In the handling department, the Tucson lacks the hunkered-down, car-like vigour of the Honda CR-V. The lightly weighted steering feels best around town but feels vague around the straight-ahead position. Overall, the steering reaction is consistent, if slow, at high speeds. As for the all-important ride quality, the low speed ride is plush and absorbent even on bad roads. However, up the pace and it’s a whole different story – the Tucson tends to bounce over undulations and requires a second or two to settle. We suspect much of this is down to the softer suspension setup. And because it is softly sprung, the Tucson doesn’t react very well to mid-corner undulations either as the rear-end feels skittish at higher speeds.  

 

Hyundai Tucson
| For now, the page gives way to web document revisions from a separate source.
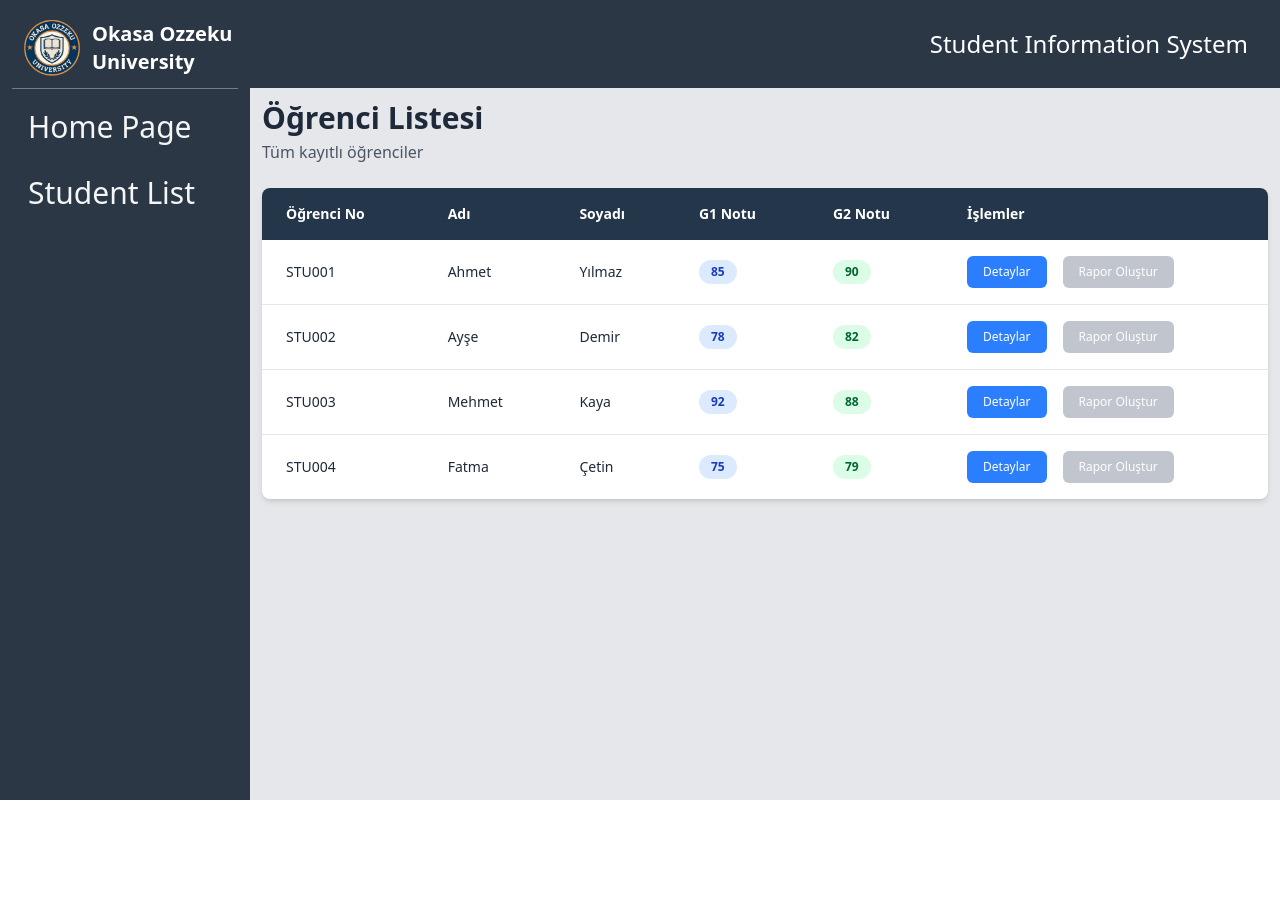
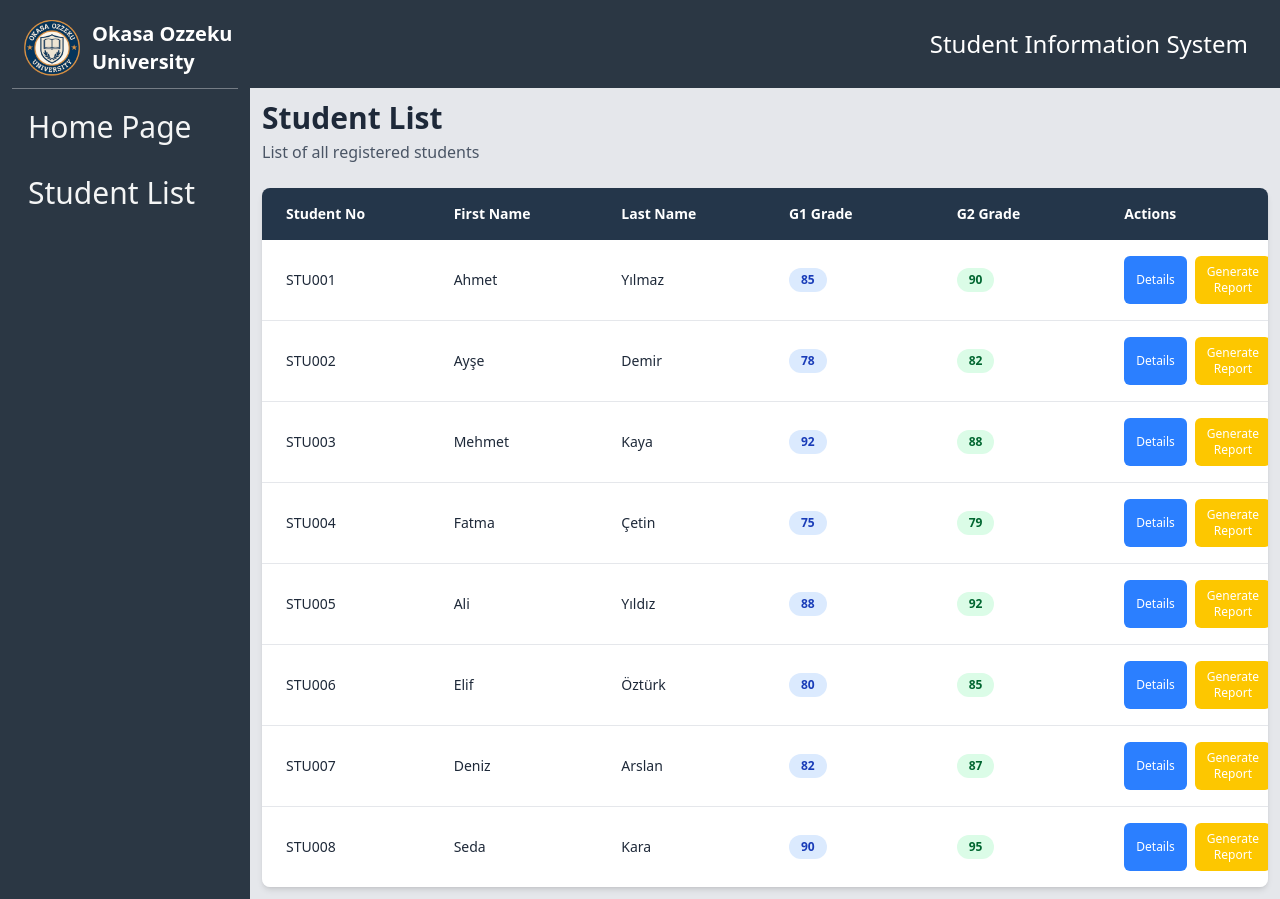
Before and after one commit to dogukanozcelik/student-performance-predictor, a React app in the folder frontend/: page /students in a window 1280 px wide. Before the commit the page ends 800 px from the top, so only its background shows below. Built offline with nearby package versions, Linux system fonts and the light colour scheme; the HTML template or start-up script is replaced by a standard one.

Commit message:
frontend student list created

```diff
--- a/frontend/src/components/StudentDetailsModal.jsx
+++ b/frontend/src/components/StudentDetailsModal.jsx
@@ -1,69 +1,60 @@
 const StudentDetailsModal = ({ student, onClose }) => {
   return (
-    <div className="fixed inset-0 z-50 flex items-center justify-center bg-black/50 p-4">
-      <div className="bg-white rounded-lg shadow-2xl max-w-2xl w-full max-h-[90vh] overflow-y-auto">
-        <div className="sticky top-0 bg-[#24364a] text-white px-6 py-4 flex items-center justify-between border-b">
-          <h3 className="text-2xl font-bold">Öğrenci Detayları</h3>
+    <div className="fixed inset-0 z-50 flex items-center justify-center bg-black/50 p-2 sm:p-4">
+      <div className="bg-white rounded-lg shadow-2xl w-full max-w-sm sm:max-w-md md:max-w-2xl max-h-[90vh] overflow-y-auto">
+        <div className="sticky top-0 bg-[#24364a] text-white px-4 sm:px-6 py-3 sm:py-4 flex items-center justify-between border-b">
+          <h3 className="text-lg sm:text-2xl font-bold">Student Details</h3>
           <button
             onClick={onClose}
-            className="text-white hover:bg-white/20 w-8 h-8 rounded-full flex items-center justify-center transition"
+            className="text-white hover:bg-white/20 w-8 h-8 rounded-full flex items-center justify-center transition shrink-0"
             aria-label="Close modal"
           >
             ✕
           </button>
         </div>
 
-        <div className="p-6 space-y-6">
-          <div className="grid grid-cols-2 gap-4">
+        <div className="p-4 sm:p-6 space-y-6">
+          <div className="grid grid-cols-1 sm:grid-cols-2 gap-4 sm:gap-6">
             <div>
-              <label className="block text-sm font-medium text-gray-700 mb-1">Öğrenci No</label>
-              <p className="text-gray-900 font-semibold">{student.studentNo}</p>
+              <label className="block text-xs sm:text-sm font-medium text-gray-700 mb-1">Student No</label>
+              <p className="text-sm sm:text-base text-gray-900 font-semibold">{student.studentNo}</p>
             </div>
             <div>
-              <label className="block text-sm font-medium text-gray-700 mb-1">Adı</label>
-              <p className="text-gray-900 font-semibold">{student.firstName}</p>
+              <label className="block text-xs sm:text-sm font-medium text-gray-700 mb-1">First Name</label>
+              <p className="text-sm sm:text-base text-gray-900 font-semibold">{student.firstName}</p>
             </div>
             <div>
-              <label className="block text-sm font-medium text-gray-700 mb-1">Soyadı</label>
-              <p className="text-gray-900 font-semibold">{student.lastName}</p>
+              <label className="block text-xs sm:text-sm font-medium text-gray-700 mb-1">Last Name</label>
+              <p className="text-sm sm:text-base text-gray-900 font-semibold">{student.lastName}</p>
             </div>
             <div>
-              <label className="block text-sm font-medium text-gray-700 mb-1">E-posta</label>
-              <p className="text-gray-900 font-semibold">{student.email}</p>
+              <label className="block text-xs sm:text-sm font-medium text-gray-700 mb-1">Email</label>
+              <p className="text-sm sm:text-base text-gray-900 font-semibold break-all">{student.email}</p>
             </div>
             <div>
-              <label className="block text-sm font-medium text-gray-700 mb-1">Telefon</label>
-              <p className="text-gray-900 font-semibold">{student.phone}</p>
+              <label className="block text-xs sm:text-sm font-medium text-gray-700 mb-1">Phone</label>
+              <p className="text-sm sm:text-base text-gray-900 font-semibold">{student.phone}</p>
             </div>
             <div>
-              <label className="block text-sm font-medium text-gray-700 mb-1">Bölüm</label>
-              <p className="text-gray-900 font-semibold">{student.department}</p>
+              <label className="block text-xs sm:text-sm font-medium text-gray-700 mb-1">Department</label>
+              <p className="text-sm sm:text-base text-gray-900 font-semibold">{student.department}</p>
             </div>
             <div>
-              <label className="block text-sm font-medium text-gray-700 mb-1">G1 Notu</label>
-              <p className="text-gray-900 font-semibold text-lg text-blue-600">{student.g1}</p>
+              <label className="block text-xs sm:text-sm font-medium text-gray-700 mb-1">G1 Grade</label>
+              <p className="text-base sm:text-lg font-semibold text-blue-600">{student.g1}</p>
             </div>
             <div>
-              <label className="block text-sm font-medium text-gray-700 mb-1">G2 Notu</label>
-              <p className="text-gray-900 font-semibold text-lg text-green-600">{student.g2}</p>
+              <label className="block text-xs sm:text-sm font-medium text-gray-700 mb-1">G2 Grade</label>
+              <p className="text-base sm:text-lg font-semibold text-green-600">{student.g2}</p>
             </div>
             <div>
-              <label className="block text-sm font-medium text-gray-700 mb-1">GPA</label>
-              <p className="text-gray-900 font-semibold">{student.gpa.toFixed(2)}</p>
+              <label className="block text-xs sm:text-sm font-medium text-gray-700 mb-1">GPA</label>
+              <p className="text-sm sm:text-base text-gray-900 font-semibold">{student.gpa.toFixed(2)}</p>
             </div>
             <div>
-              <label className="block text-sm font-medium text-gray-700 mb-1">Kayıt Yılı</label>
-              <p className="text-gray-900 font-semibold">{student.enrollmentYear}</p>
+              <label className="block text-xs sm:text-sm font-medium text-gray-700 mb-1">Enrollment Year</label>
+              <p className="text-sm sm:text-base text-gray-900 font-semibold">{student.enrollmentYear}</p>
             </div>
-          </div>
-
-          <div className="border-t pt-4 flex gap-3">
-            <button
-              onClick={onClose}
-              className="flex-1 bg-gray-500 hover:bg-gray-600 text-white px-4 py-2 rounded-md transition font-medium"
-            >
-              Kapat
-            </button>
           </div>
         </div>
       </div>
--- a/frontend/src/components/StudentTable.jsx
+++ b/frontend/src/components/StudentTable.jsx
@@ -1,46 +1,47 @@
 const StudentTable = ({ students, onDetailsClick, onReportClick }) => {
   return (
-    <div className="overflow-x-auto rounded-lg shadow-md bg-white">
-      <table className="w-full">
+    <>
+      {/* Desktop Table View */}
+      <div className="hidden md:block overflow-x-auto rounded-lg shadow-md bg-white">
+        <table className="w-full table-fixed">
           <thead className="bg-[#24364a] text-white">
             <tr>
-            <th className="px-6 py-4 text-left text-sm font-semibold">Öğrenci No</th>
-            <th className="px-6 py-4 text-left text-sm font-semibold">Adı</th>
-            <th className="px-6 py-4 text-left text-sm font-semibold">Soyadı</th>
-            <th className="px-6 py-4 text-left text-sm font-semibold">G1 Notu</th>
-            <th className="px-6 py-4 text-left text-sm font-semibold">G2 Notu</th>
-            <th className="px-6 py-4 text-left text-sm font-semibold">İşlemler</th>
+              <th className="px-4 md:px-6 py-4 text-left text-sm font-semibold">Student No</th>
+              <th className="px-4 md:px-6 py-4 text-left text-sm font-semibold">First Name</th>
+              <th className="px-4 md:px-6 py-4 text-left text-sm font-semibold">Last Name</th>
+              <th className="px-4 md:px-6 py-4 text-left text-sm font-semibold">G1 Grade</th>
+              <th className="px-4 md:px-6 py-4 text-left text-sm font-semibold">G2 Grade</th>
+              <th className="px-4 md:px-6 py-4 text-left text-sm font-semibold">Actions</th>
             </tr>
           </thead>
           <tbody className="divide-y divide-gray-200">
             {students.map((student) => (
               <tr key={student.id} className="hover:bg-gray-50 transition-colors">
-              <td className="px-6 py-4 text-sm text-gray-800 font-medium">{student.studentNo}</td>
-              <td className="px-6 py-4 text-sm text-gray-800">{student.firstName}</td>
-              <td className="px-6 py-4 text-sm text-gray-800">{student.lastName}</td>
-              <td className="px-6 py-4 text-sm text-gray-800">
+                <td className="px-4 md:px-6 py-4 text-sm text-gray-800 font-medium">{student.studentNo}</td>
+                <td className="px-4 md:px-6 py-4 text-sm text-gray-800">{student.firstName}</td>
+                <td className="px-4 md:px-6 py-4 text-sm text-gray-800">{student.lastName}</td>
+                <td className="px-4 md:px-6 py-4 text-sm text-gray-800">
                   <span className="inline-block bg-blue-100 text-blue-800 px-3 py-1 rounded-full text-xs font-semibold">
                     {student.g1}
                   </span>
                 </td>
-              <td className="px-6 py-4 text-sm text-gray-800">
+                <td className="px-4 md:px-6 py-4 text-sm text-gray-800">
                   <span className="inline-block bg-green-100 text-green-800 px-3 py-1 rounded-full text-xs font-semibold">
                     {student.g2}
                   </span>
                 </td>
-              <td className="px-6 py-4 text-sm space-x-2 flex flex-wrap gap-2">
+                <td className="px-4 md:px-6 py-4 text-sm flex gap-2">
                   <button
                     onClick={() => onDetailsClick(student)}
-                  className="bg-blue-500 hover:bg-blue-600 text-white px-4 py-2 rounded-md transition font-medium text-xs"
+                    className=" bg-blue-500 hover:bg-blue-600 text-white px-3 py-2 rounded-md transition font-medium text-xs"
                   >
-                  Detaylar
+                    Details
                   </button>
                   <button
                     onClick={() => onReportClick(student.id)}
-                  className="bg-gray-400 hover:bg-gray-500 text-white px-4 py-2 rounded-md transition font-medium text-xs cursor-not-allowed opacity-60"
-                  disabled
+                    className=" bg-yellow-400 hover:bg-yellow-500 text-white px-3 py-2 rounded-md transition font-medium text-xs"
                   >
-                  Rapor Oluştur
+                    Generate Report
                   </button>
                 </td>
               </tr>
@@ -48,6 +49,58 @@ const StudentTable = ({ students, onDetailsClick, onReportClick }) => {
           </tbody>
         </table>
       </div>
+
+      {/* Mobile Card View */}
+      <div className="md:hidden grid grid-cols-1 sm:grid-cols-2 gap-4">
+        {students.map((student) => (
+          <div key={student.id} className="bg-white rounded-lg shadow-md p-4 hover:shadow-lg transition-shadow">
+            <div className="mb-4 pb-4 border-b border-gray-200">
+              <p className="text-xs text-gray-500 mb-1">Öğrenci No</p>
+              <p className="text-lg font-semibold text-gray-800">{student.studentNo}</p>
+            </div>
+
+            <div className="grid grid-cols-2 gap-4 mb-4">
+              <div>
+                <p className="text-xs text-gray-500 mb-1">Adı</p>
+                <p className="text-sm font-medium text-gray-800">{student.firstName}</p>
+              </div>
+              <div>
+                <p className="text-xs text-gray-500 mb-1">Soyadı</p>
+                <p className="text-sm font-medium text-gray-800">{student.lastName}</p>
+              </div>
+              <div>
+                <p className="text-xs text-gray-500 mb-1">G1 Notu</p>
+                <span className="inline-block bg-blue-100 text-blue-800 px-2 py-1 rounded-full text-xs font-semibold">
+                  {student.g1}
+                </span>
+              </div>
+              <div>
+                <p className="text-xs text-gray-500 mb-1">G2 Notu</p>
+                <span className="inline-block bg-green-100 text-green-800 px-2 py-1 rounded-full text-xs font-semibold">
+                  {student.g2}
+                </span>
+              </div>
+            </div>
+
+            <div className="flex gap-2">
+              <button
+                onClick={() => onDetailsClick(student)}
+                className="flex-1 bg-blue-500 hover:bg-blue-600 text-white px-3 py-2 rounded-md transition font-medium text-xs"
+              >
+                Detaylar
+              </button>
+              <button
+                onClick={() => onReportClick(student.id)}
+                className="flex-1 bg-gray-400 hover:bg-gray-500 text-white px-3 py-2 rounded-md transition font-medium text-xs cursor-not-allowed opacity-60"
+                disabled
+              >
+                Rapor Oluştur
+              </button>
+            </div>
+          </div>
+        ))}
+      </div>
+    </>
   )
 }
 
--- a/frontend/src/pages/StudentList.jsx
+++ b/frontend/src/pages/StudentList.jsx
@@ -56,6 +56,58 @@ const mockStudents = [
     gpa: 3.5,
     enrollmentYear: 2022,
   },
+    {
+    id: 5,
+    studentNo: 'STU005',
+    firstName: 'Ali',
+    lastName: 'Yıldız',
+    g1: 88,
+    g2: 92,
+    email: 'ali.yildiz@university.edu',
+    phone: '+90 512 345 6793',
+    department: 'Computer Engineering',
+    gpa: 3.8,
+    enrollmentYear: 2022,
+  },
+  {
+    id: 6,
+    studentNo: 'STU006',
+    firstName: 'Elif',
+    lastName: 'Öztürk',
+    g1: 80,
+    g2: 85,
+    email: 'elif.ozturk@university.edu',
+    phone: '+90 512 345 6794',
+    department: 'Computer Engineering',
+    gpa: 3.7,
+    enrollmentYear: 2022,
+  },
+  {
+    id: 7,
+    studentNo: 'STU007',
+    firstName: 'Deniz',
+    lastName: 'Arslan',
+    g1: 82,
+    g2: 87,
+    email: 'deniz.arslan@university.edu',
+    phone: '+90 512 345 6795',
+    department: 'Computer Engineering',
+    gpa: 3.8,
+    enrollmentYear: 2022,
+  },
+  {
+    id: 8,
+    studentNo: 'STU008',
+    firstName: 'Seda',
+    lastName: 'Kara',
+    g1: 90,
+    g2: 95,
+    email: 'seda.kara@university.edu',
+    phone: '+90 512 345 6796',
+    department: 'Computer Engineering',
+    gpa: 3.9,
+    enrollmentYear: 2022,
+  }
 ]
 
 const StudentList = () => {
@@ -81,8 +133,8 @@ const StudentList = () => {
   return (
     <div className="w-full">
       <div className="mb-6">
-        <h2 className="text-3xl font-bold text-gray-800">Öğrenci Listesi</h2>
-        <p className="text-gray-600 mt-1">Tüm kayıtlı öğrenciler</p>
+        <h2 className="text-3xl font-bold text-gray-800">Student List</h2>
+        <p className="text-gray-600 mt-1">List of all registered students</p>
       </div>
 
       <StudentTable students={students} onDetailsClick={handleDetailsClick} onReportClick={handleReportClick} />
```
Lines whose indentation alone changed are shown as unchanged.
Conclusion

 In the current scheme of things, the Hyundai Tucson is at a big advantage given the lack of options in the premium urban crossover segment. However, times will change and so will the Tucson’s prospects in the Indian market. Come 2017 and there will be newfound competition in the form of the Jeep Compass and the Volkswagen Tiguan. Until then, the Tucson and the CR-V have got the segment pretty much to themselves.

Hyundai Tucson

With ex-showroom Delhi prices ranging between Rs 18.99 lakh and Rs 24.99 lakh, the Tucson is decent value for money and it will no doubt be reliable through the years. What’s more, it looks really well balanced and packs in some ultra-premium features (Read: electric tailgate, electronic parking brake) too. Add to that the highly functional and well built cabin and the Tucson is clearly the one to shortlist if you’re out looking for a sub-25 lakh premium vehicle.

 

Hyundai Tucson

 

Pictures by: Kapil Angane